    Nice article. But I would like to hear from his wife and his oldest daughter. My mother, who bore six kids, wept when she realized she was pregnant for the fifth and sixth time, but then she opened her heart and was a great mom. My oldest sister became the surrogate mother for all those younger children while her mother was sick or pregnant. I can remember her, as a fourth grader, getting the rest of us breakfast and ready for school. She did not prayerfully volunteer for that position. It was simply imposed on her and marked her for life. I have seen the burden the oldest daughter carries in a large family, and always have a special blessing for the oldest child. One other thought: After all other variables are considered, marriage counselors say that the least successful marriage is between two oldest children from large families.

    • CDO

      I have to agree. I love my younger siblings, but I didn’t love coming home after school to babysitting, (my mom worked full time), cooking, cleaning. laundry, etc. starting at age 10. Chores are one thing. Getting drafted into the role of junior parent is another.

    • ME

      Thank you, Hombre111! I wish you were my priest! I am an only daughter with five brothers and also became an involuntary maid and nanny. My mother suffered from post-partum depression and took to her bed after each birth, so I ended up taking care of her as well as my brothers and father (who never learned to cook or do laundry). To add insult to injury, my parents spent disproportionately vast amounts on my brothers’ education, and I was always told by my mother, from the age of seven, that, “if anything happens to me, you’ll have to leave school and look after your brothers.” My brothers grew up spoiled and inconsiderate and were taught to regard women as doormats. I am delighted to say that, despite the enormous discrepancy in spending on our education, I went on to earn far more money than any of them did. On top of that, they all fell in love with strong women who steadily kicked their behinds until they learned to knuckle down and help out with the housework. Yes, perhaps God has a sense of justice:-P

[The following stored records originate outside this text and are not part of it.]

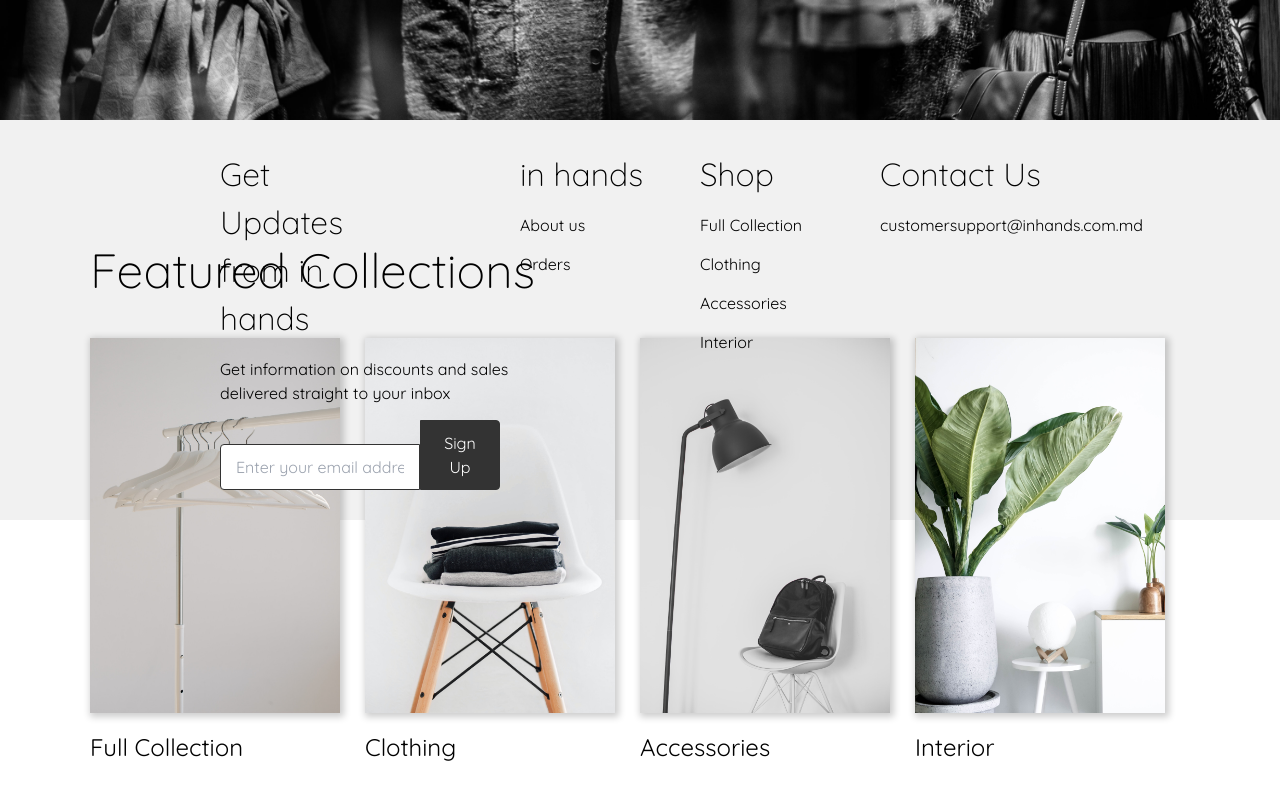
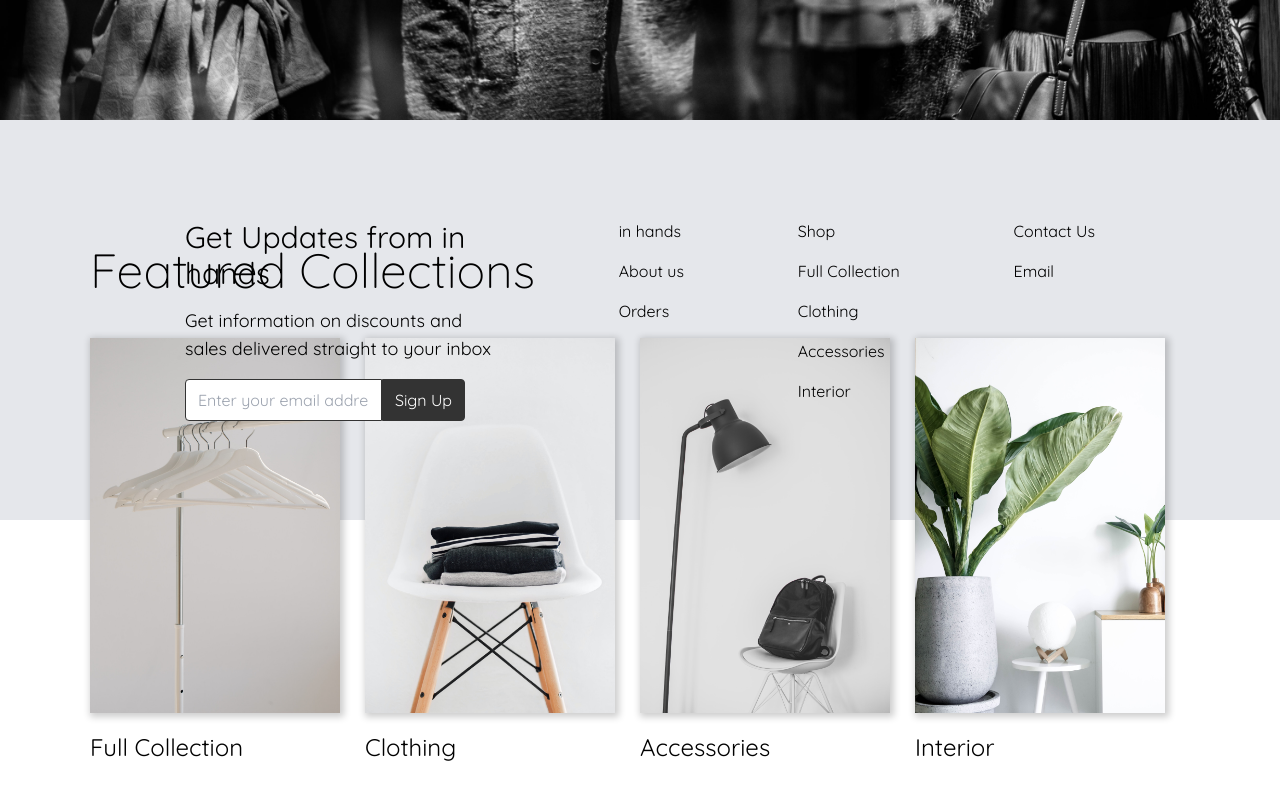
Before and after one commit to Stillwell-C/shoppingCart, a React (Create React App) app: page / in a window 1280 px wide. Shown: the part 680-1480 px from the top of the page. Built offline with nearby package versions, Linux system fonts and the light colour scheme.

Commit message:
Add tailwind classes

```diff
--- a/src/components/EmailForm.tsx
+++ b/src/components/EmailForm.tsx
@@ -60,7 +60,13 @@ const EmailForm = () => {
 
   return (
     <div>
-      <form noValidate onSubmit={handleSubmit}>
+      <form noValidate onSubmit={handleSubmit} className='flex flex-col gap-4'>
+        <h2 className='text-3xl '>Get Updates from in hands</h2>
+        <p className='text-lg'>
+          Get information on discounts and sales delivered straight to your
+          inbox
+        </p>
+        <div>
           <input
             type='email'
             value={email}
@@ -68,15 +74,30 @@ const EmailForm = () => {
             placeholder='Enter your email address'
             autoComplete='false'
             aria-label='Sign up for updates'
+            className='py-2 px-3 border border-solid border-[#333] rounded-tl rounded-bl outline-none'
           />
-        <button type='submit'>Sign Up</button>
-        {loading && <BarLoader height={6} />}
+          <button
+            type='submit'
+            className='py-2 px-3 bg-[#333] text-white border border-solid border-[#333] rounded-tr rounded-br hover:bg-white hover:text-[#333]'
+          >
+            Sign Up
+          </button>
+        </div>
+        {loading && (
+          <div className='ml-2 -mt-2'>
+            <BarLoader height={6} />
+          </div>
+        )}
       </form>
       {formMessage && (
         <div>
           <span
             ref={errRef}
-            className={`footer-form-msg footer-form-${formMessageClass}`}
+            className={`ml-1 font-semibold ${
+              formMessageClass === "success"
+                ? "text-green-600"
+                : "text-rose-600"
+            }`}
           >
             {formMessage}
           </span>
--- a/src/components/Footer.tsx
+++ b/src/components/Footer.tsx
@@ -3,32 +3,27 @@ import EmailForm from "./EmailForm";
 
 const Footer = () => {
   return (
-    <footer>
-      <div className='footer-container'>
-        <div className='footer-top'>
-          <div className='footer-header'>
-            <h1>Get Updates from in hands</h1>
-            <p>
-              Get information on discounts and sales delivered straight to your
-              inbox
-            </p>
+    <footer className='w-full py-20 flex flex-col items-center justify-center bg-gray-200'>
+      <div className='w-4/5 xl:w-[1024px]'>
+        <div className='w-full flex justify-around'>
+          <div className='max-w-80 '>
             <EmailForm />
           </div>
-          <div>
-            <h1>in hands</h1>
+          <div className='flex flex-col gap-4'>
+            <h2>in hands</h2>
             <Link to='/about'>About us</Link>
             <Link to='/orders'>Orders</Link>
           </div>
-          <div>
-            <h1>Shop</h1>
+          <div className='flex flex-col gap-4'>
+            <h2>Shop</h2>
             <Link to='/shop'>Full Collection</Link>
             <Link to='/shop/clothing'>Clothing</Link>
             <Link to='/shop/accessories'>Accessories</Link>
             <Link to='/shop/interior'>Interior</Link>
           </div>
-          <div>
-            <h1>Contact Us</h1>
-            <p>customersupport@inhands.com.md</p>
+          <div className='flex flex-col gap-4'>
+            <h2>Contact Us</h2>
+            <a href='mailto: customersupport@inhands.com.md'>Email</a>
           </div>
         </div>
         <div className='footer-bottom'></div>
```
Lines whose indentation alone changed are shown as unchanged.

  • TheodoreSeeber

    I’m in the other boat. Despite using NFP in reverse for 15 years and despairingly wanting another child, God has seen fit to only grant us our Christopher- with learning disabilities that insure he will never see my income level and we’ll be lucky just to keep him off of disability.

    I am envious and jealous- but will NEVER say, as so many said to me “You and your wife have struggled with autism and learning disabilities, your son has learning disabilities, why would you want another child?”

  • Edward Peitler

    From some of the comments here I can see that generous, self-emptying hearts are hard to come by. Let’s remember that selfishness is unlikely to lead to self-fulfillment; quite the contrary. If I am off the mark on this, I must re-examine who Christ is.

  • linda

    I have seven children and 8 grandchildren so far (I’m 62) and I used to tell people “Yes, I know where children come from but I’m a fertile Catholic who married a horny Methodist!”

  • Pat

    I chose not to have children and I am not lonely, I have a great life and have many friends who wish they never had kids. With the population explosion that threatens the planet, I feel I am doing the world a favor. My vision and hope for the future is that couples either refrain from having kids, or simply just replace themselves if they are prepared to be good parents.

    • Bono95

      Not everyone in the world has to have kids, but everyone who gets married should be open to the possibility of life. God may choose not to send a couple any kids, then again he may choose to send them 9 or 2 or 10 or 3 etc. God is the only population control we need. He does not call everyone to marriage, he does not send everyone who is married any or a lot of kids, and he limits everyone’s time on earth. God won’t overload this planet, but if we don’t start cooperating better, we may underload it.

  • Pat

    This site censors people who disagree with their articles.